Start of Block

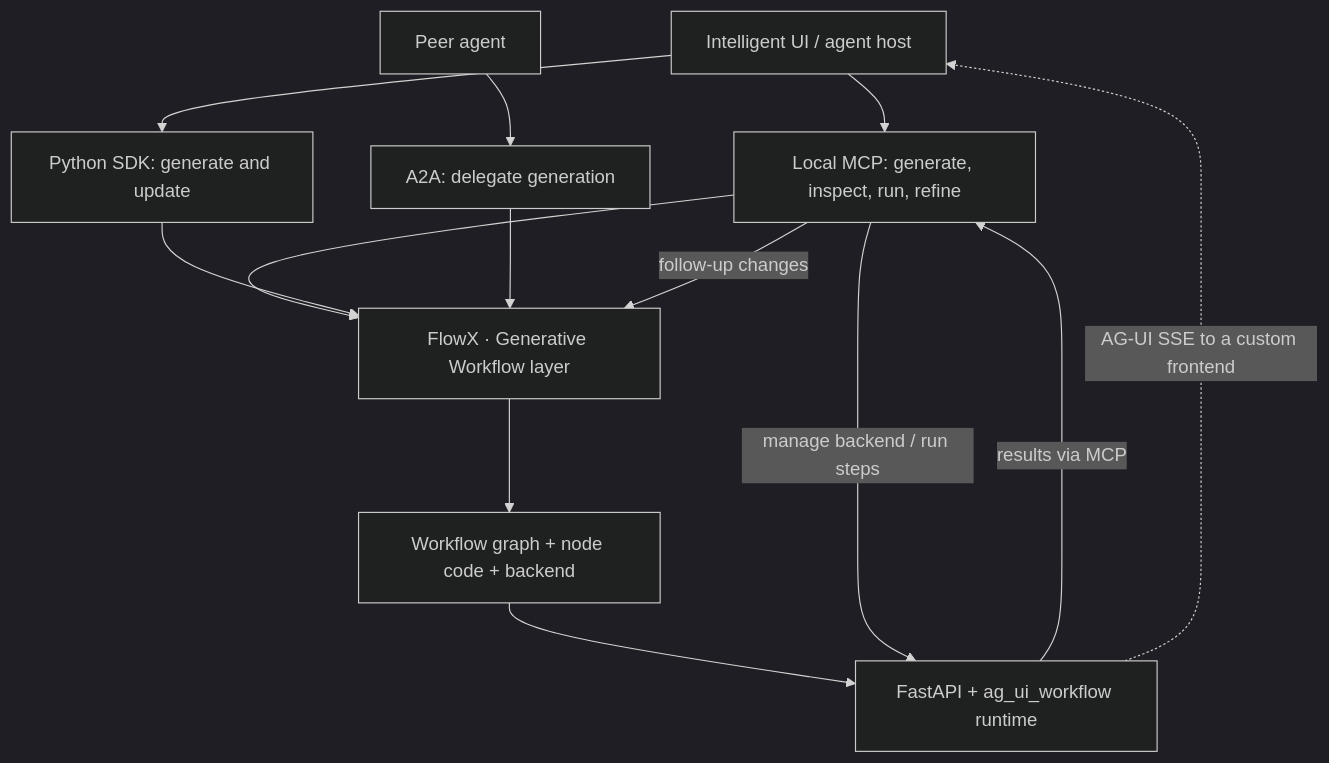
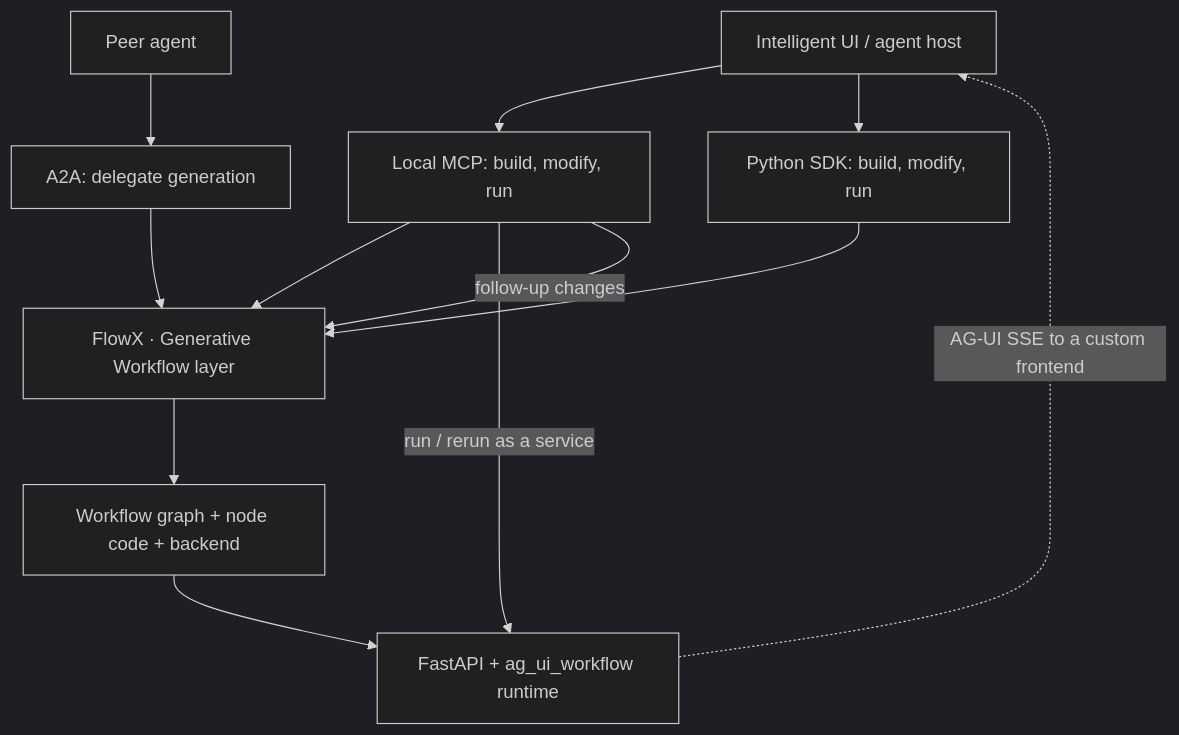
The first of 2 diagrams in README.md (AIpRoBuilder/FlowX), drawn with Mermaid (dark theme) before and after one commit. The commit also changed other lines of this file and 14 other files, not shown here.

Commit message:
update the mcp & sdk for the flowx

````diff
--- a/README.md
+++ b/README.md
@@ -293,15 +297,14 @@
 ```mermaid
 flowchart TB
-  UI["Intelligent UI / agent host"] --> MCP["Local MCP: generate, inspect, run, refine"]
-  UI --> SDK["Python SDK: generate and update"]
+  UI["Intelligent UI / agent host"] --> MCP["Local MCP: build, modify, run"]
+  UI --> SDK["Python SDK: build, modify, run"]
   PEER["Peer agent"] --> A2A["A2A: delegate generation"]
   MCP --> CORE["FlowX · Generative Workflow layer"]
   SDK --> CORE
   A2A --> CORE
   CORE --> FILES["Workflow graph + node code + backend"]
   FILES --> RUNTIME["FastAPI + ag_ui_workflow runtime"]
-  MCP -->|"manage backend / run steps"| RUNTIME
-  RUNTIME -->|"results via MCP"| MCP
+  MCP -->|"run / rerun as a service"| RUNTIME
   RUNTIME -.->|"AG-UI SSE to a custom frontend"| UI
   MCP -->|"follow-up changes"| CORE
 ```
````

End of Block

— Problem requirements —
Go through the data and show every line where "RUNTIME" occurs.

— Response —
   FILES --> RUNTIME["FastAPI + ag_ui_workflow runtime"]
-  MCP -->|"manage backend / run steps"| RUNTIME
-  RUNTIME -->|"results via MCP"| MCP
+  MCP -->|"run / rerun as a service"| RUNTIME
   RUNTIME -.->|"AG-UI SSE to a custom frontend"| UI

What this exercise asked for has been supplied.